The play parody by Jackye Swidler picks up where the show left off: Michael is still threatening to leave the family; Oscar and Lucille have started a new financial "hippie" endeavor; Tobias has gotten caught up in a pyramid scheme; and Lindsay has decided she is a lesbian. This week on "Arrested Re-Development."
And yes, the play is punctuated by the dry narration we have come to know and love.
Tonight (January 9), Swidler and her cast put on a staged reading of the performance to a couple hundred diehard fans...and a few supporters who had never even seen the show. Overheard in the row behind me: a man explaining to his female theater companion the meaning behind Lindsay Bluth-Funke's "SLUT" tank top.

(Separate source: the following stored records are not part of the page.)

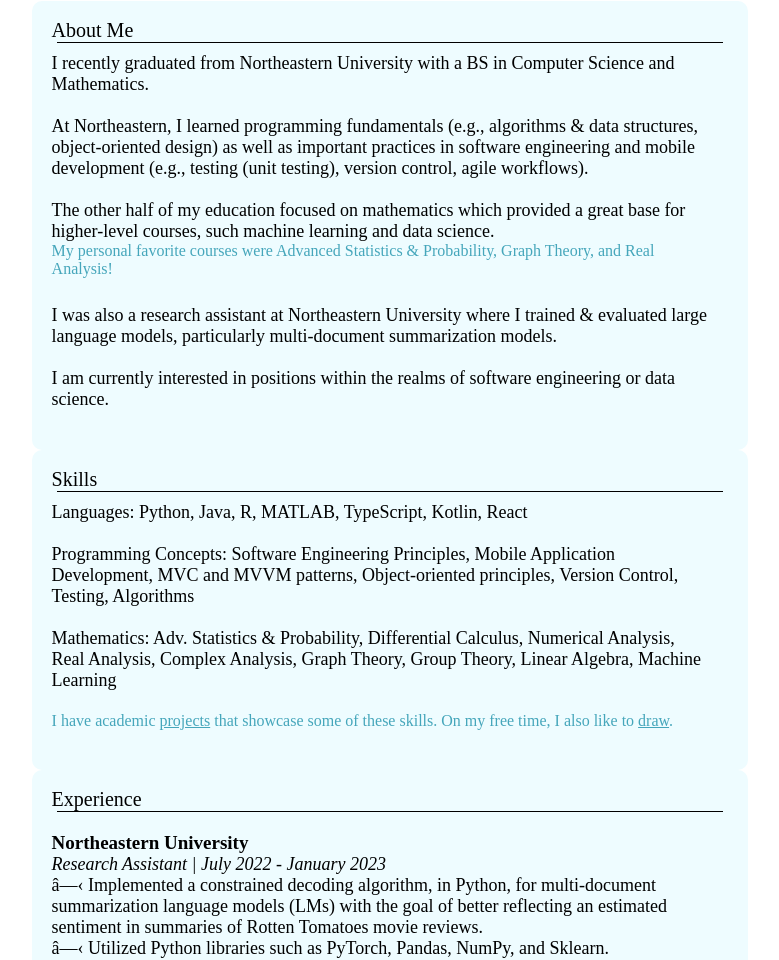
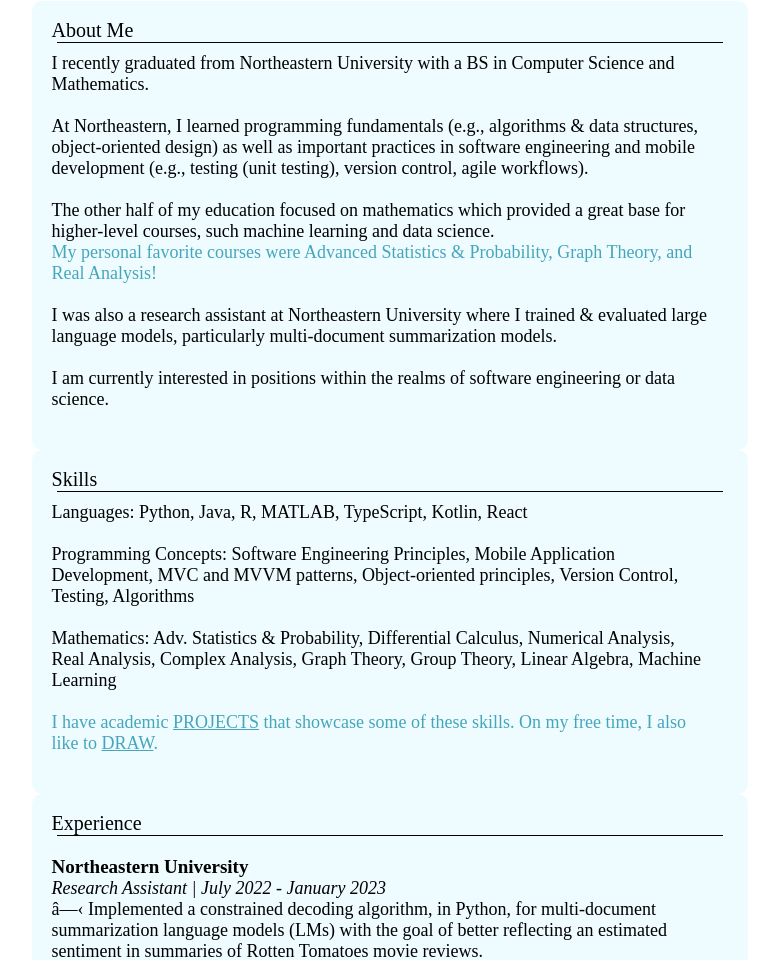
Before and after one commit to Stephanie-Delicia/stephanie-delicia.github.io, a PHP site: page / in a window 1280 px wide. Shown: the part 348-1308 px from the top of the page, without its empty margins (250-1029 px from the left). Run offline with PHP 8.4, Linux system fonts and the light colour scheme.

Commit message:
Add files via upload

```diff
--- a/css/styles.css
+++ b/css/styles.css
@@ -204,7 +204,7 @@ body {
     margin: auto;
     float: left;
     color: #45a6bb;
-    font-size: 16;
+    font-size: 18;
   }
 
   a:link {
--- a/index.html
+++ b/index.html
@@ -86,7 +86,7 @@
 
             <smolContent>
 
-                I have academic <a href="#projects" text-decoration=none>projects</a> that showcase some of these skills. On my free time, I also like to <a href="#art" text-decoration=none>draw</a>.
+                I have academic <a href="#projects" text-decoration=none>PROJECTS</a> that showcase some of these skills. On my free time, I also like to <a href="#art" text-decoration=none>DRAW</a>.
             </smolContent>
 
         </content>
```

The fans obviously got the most out of the play, which banked on call-back references to the "cornballer," "Love, Indubitably," and cut-offs, but many laughs were also had over the zany new situations (Lucille's aforementioned "hippie" turn has her recreationally using something other than alcohol for a change).
The actors portraying Tobias (Wayne Temple), Buster (Brandon Kallembach), and Oscar (Michael Halpin) were especially spot-on, but it was Lindsay (Caileigh Scott)'s lines, Lucille (Ashley Knaysi)'s crooked winking, and Gob (James Heaney)'s second act magic show that got some of the loudest crowd reactions. And I would be remiss to leave out Angela Raskin who took a page from RENT and portrayed multiple ensemble characters, most enjoyably a spiky-wig wearing Lucille 2 that actually rivaled Liza Minnelli's.
Swidler not only wrote the play, but she is directing it and co-starring as Maeby Funke, and her enthusiasm for the material clearly shines through and motivates her team. Though as of press time there are no details available on the full production dates or ticket sales, rest assured the minute there is, I will update here...after buying a front row seat, of course! The big screen has nothing on a live show!